(Dataset records)
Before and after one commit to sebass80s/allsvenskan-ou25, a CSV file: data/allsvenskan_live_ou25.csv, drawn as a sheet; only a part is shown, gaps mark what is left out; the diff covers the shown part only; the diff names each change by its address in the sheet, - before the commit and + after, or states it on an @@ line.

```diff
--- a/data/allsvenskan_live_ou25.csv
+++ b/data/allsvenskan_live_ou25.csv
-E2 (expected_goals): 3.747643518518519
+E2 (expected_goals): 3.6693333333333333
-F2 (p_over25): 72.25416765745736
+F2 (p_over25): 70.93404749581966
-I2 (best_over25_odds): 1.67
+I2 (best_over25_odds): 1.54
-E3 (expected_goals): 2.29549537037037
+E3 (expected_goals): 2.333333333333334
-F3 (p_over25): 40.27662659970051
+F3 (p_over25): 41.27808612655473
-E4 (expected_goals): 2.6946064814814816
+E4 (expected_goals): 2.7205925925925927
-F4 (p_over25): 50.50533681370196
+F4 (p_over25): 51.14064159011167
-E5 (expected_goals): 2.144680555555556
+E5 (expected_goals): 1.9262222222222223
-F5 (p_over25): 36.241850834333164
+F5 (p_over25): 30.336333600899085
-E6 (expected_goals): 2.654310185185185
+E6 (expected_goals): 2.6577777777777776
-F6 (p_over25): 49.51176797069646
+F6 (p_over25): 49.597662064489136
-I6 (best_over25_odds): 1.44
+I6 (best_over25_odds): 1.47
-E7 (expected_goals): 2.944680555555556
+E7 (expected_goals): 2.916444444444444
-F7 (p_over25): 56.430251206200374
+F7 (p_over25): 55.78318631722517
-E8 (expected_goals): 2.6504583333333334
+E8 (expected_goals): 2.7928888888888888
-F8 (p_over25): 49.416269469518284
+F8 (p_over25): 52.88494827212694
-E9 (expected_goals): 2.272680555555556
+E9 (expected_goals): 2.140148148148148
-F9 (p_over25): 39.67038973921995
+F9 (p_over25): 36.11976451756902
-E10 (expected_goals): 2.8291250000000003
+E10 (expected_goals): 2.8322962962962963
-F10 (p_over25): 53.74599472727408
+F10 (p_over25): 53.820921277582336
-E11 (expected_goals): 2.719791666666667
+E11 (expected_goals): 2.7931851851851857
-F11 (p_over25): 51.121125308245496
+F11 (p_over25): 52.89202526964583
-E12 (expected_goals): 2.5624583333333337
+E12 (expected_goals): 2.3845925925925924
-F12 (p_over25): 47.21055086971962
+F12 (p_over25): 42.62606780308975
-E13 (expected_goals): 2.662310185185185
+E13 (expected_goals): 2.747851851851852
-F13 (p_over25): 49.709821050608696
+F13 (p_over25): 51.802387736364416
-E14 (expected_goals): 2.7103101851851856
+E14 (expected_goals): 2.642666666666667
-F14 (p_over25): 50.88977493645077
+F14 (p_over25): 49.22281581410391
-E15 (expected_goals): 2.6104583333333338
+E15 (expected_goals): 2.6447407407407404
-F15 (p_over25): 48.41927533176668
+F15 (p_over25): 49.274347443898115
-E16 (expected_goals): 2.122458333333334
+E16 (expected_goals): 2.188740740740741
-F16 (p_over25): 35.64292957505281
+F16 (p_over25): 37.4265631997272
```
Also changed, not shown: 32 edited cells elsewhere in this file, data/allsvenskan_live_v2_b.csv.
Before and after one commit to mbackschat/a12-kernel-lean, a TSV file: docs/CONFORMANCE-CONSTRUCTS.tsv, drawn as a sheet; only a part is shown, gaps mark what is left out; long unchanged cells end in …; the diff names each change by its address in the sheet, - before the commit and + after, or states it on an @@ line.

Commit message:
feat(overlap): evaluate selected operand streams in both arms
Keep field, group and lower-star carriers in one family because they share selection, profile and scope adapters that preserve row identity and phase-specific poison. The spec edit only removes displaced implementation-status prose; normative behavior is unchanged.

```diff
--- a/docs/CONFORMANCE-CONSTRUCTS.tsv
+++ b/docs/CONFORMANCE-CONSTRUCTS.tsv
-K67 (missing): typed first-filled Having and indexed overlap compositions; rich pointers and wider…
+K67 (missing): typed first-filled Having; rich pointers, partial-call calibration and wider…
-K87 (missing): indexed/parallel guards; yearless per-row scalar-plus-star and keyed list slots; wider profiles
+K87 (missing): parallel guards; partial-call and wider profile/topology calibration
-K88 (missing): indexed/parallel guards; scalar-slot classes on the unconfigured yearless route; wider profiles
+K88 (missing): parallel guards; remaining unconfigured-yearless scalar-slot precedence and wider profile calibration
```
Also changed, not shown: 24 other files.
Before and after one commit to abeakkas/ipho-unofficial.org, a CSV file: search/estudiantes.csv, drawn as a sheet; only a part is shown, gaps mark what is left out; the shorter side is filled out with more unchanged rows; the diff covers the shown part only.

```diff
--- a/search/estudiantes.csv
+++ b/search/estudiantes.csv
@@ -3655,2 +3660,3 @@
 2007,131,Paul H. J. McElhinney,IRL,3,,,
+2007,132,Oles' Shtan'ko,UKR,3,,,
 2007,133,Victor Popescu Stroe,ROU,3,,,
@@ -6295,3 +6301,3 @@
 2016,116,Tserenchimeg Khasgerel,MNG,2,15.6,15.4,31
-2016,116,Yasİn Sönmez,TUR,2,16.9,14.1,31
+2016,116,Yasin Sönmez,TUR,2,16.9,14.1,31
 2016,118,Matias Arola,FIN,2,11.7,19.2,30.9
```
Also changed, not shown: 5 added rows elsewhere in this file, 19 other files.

## EXERCISE
Copy each line of the entries in which the string "partial" is found.

## ANSWER TO THIS TASK
+K67 (missing): typed first-filled Having; rich pointers, partial-call calibration and wider…
+K87 (missing): parallel guards; partial-call and wider profile/topology calibration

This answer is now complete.